Telemonitoring for the prevention of undernutrition in community-dwelling elderly

PhysioDom HDIM is a European project aiming to improve nutritional status of community-dwelling elderly through telemonitoring of nutritional outcomes such as dietary quality, weight and nutritional status. The instrument aims to support health care professionals to detect and address nutritional problems at an early stage, thereby optimizing health and quality of life of elderly people.
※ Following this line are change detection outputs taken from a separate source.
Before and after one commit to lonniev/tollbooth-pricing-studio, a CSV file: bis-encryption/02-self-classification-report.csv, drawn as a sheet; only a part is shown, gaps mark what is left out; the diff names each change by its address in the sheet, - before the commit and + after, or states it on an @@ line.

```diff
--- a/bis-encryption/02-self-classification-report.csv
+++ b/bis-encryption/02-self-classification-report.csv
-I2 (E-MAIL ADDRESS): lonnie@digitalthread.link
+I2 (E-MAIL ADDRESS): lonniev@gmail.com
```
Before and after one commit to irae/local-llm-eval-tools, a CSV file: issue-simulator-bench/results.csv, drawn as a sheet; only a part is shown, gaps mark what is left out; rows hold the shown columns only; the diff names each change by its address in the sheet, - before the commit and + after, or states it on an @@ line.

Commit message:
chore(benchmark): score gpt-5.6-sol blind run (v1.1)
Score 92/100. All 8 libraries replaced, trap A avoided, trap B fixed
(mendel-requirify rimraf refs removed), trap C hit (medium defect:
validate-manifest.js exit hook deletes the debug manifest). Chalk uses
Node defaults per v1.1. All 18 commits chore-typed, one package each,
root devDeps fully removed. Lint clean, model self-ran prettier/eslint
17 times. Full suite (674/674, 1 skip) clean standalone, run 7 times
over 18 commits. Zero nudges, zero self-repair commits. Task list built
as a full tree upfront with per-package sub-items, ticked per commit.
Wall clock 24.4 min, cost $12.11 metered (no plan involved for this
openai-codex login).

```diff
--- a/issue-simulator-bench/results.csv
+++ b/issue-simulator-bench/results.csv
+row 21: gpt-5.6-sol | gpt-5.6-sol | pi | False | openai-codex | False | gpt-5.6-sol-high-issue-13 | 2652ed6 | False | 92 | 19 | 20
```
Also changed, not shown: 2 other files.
In the Netherlands, it is estimated that 11 to 35% of the community dwelling elderly are undernourished, which negatively impacts health and quality of life. Ideally, health care professionals pay sufficient attention to early detection and treatment of nutritional problems. However, in the context of an ageing population health care resources are sparse. E-health -defined as the use of ICT for health- may assist health care professionals in detecting poor nutritional status by means of telemonitoring. Policy makers regard E-health as a promising aid to improve health care quality while keeping health care affordable.

PhysioDom Home Dietary Intake Monitoring (HDIM) aims to evaluate the effectiveness of a telemonitoring system –which focusses on regular measurements of dietary intake, nutritional status and physical activity, accomplished by the elderly themselves– in stabilizing or improving nutritional status and quality of life in elderly home care clients.

The telemonitoring system enables seniors to measure dietary intake, nutritional status, weight and physical activity themselves. Results will be displayed on the elderly’s TV, where he or she also receives advice on how to improve diet and physical activity. Telemonitoring results will be sent to the nurse as well, who is automatically alerted in case of unfavourable results such as weight loss. As such, the nurse is able to provide proper and timely follow-up, which could include dietary advice or referral to a dietician.

In the first phase of the project, this telemonitoring system will be pilot-tested in a small group of elderly home care clients. Secondly, a large scale effectiveness study of nine months will be carried out, evaluating effects on nutritional status and quality of life and including a cost-effectiveness analysis.

We aim to bring insight into the feasibility and effectiveness of telemonitoring of nutritional outcomes in the elderly. Our ambition is to contribute to knowledge of useful E-health applications for the elderly and in this way contribute to the quality of elderly home care.

More research: Nutrition and ageing

More research: Prevention of diet-related non-communicable diseases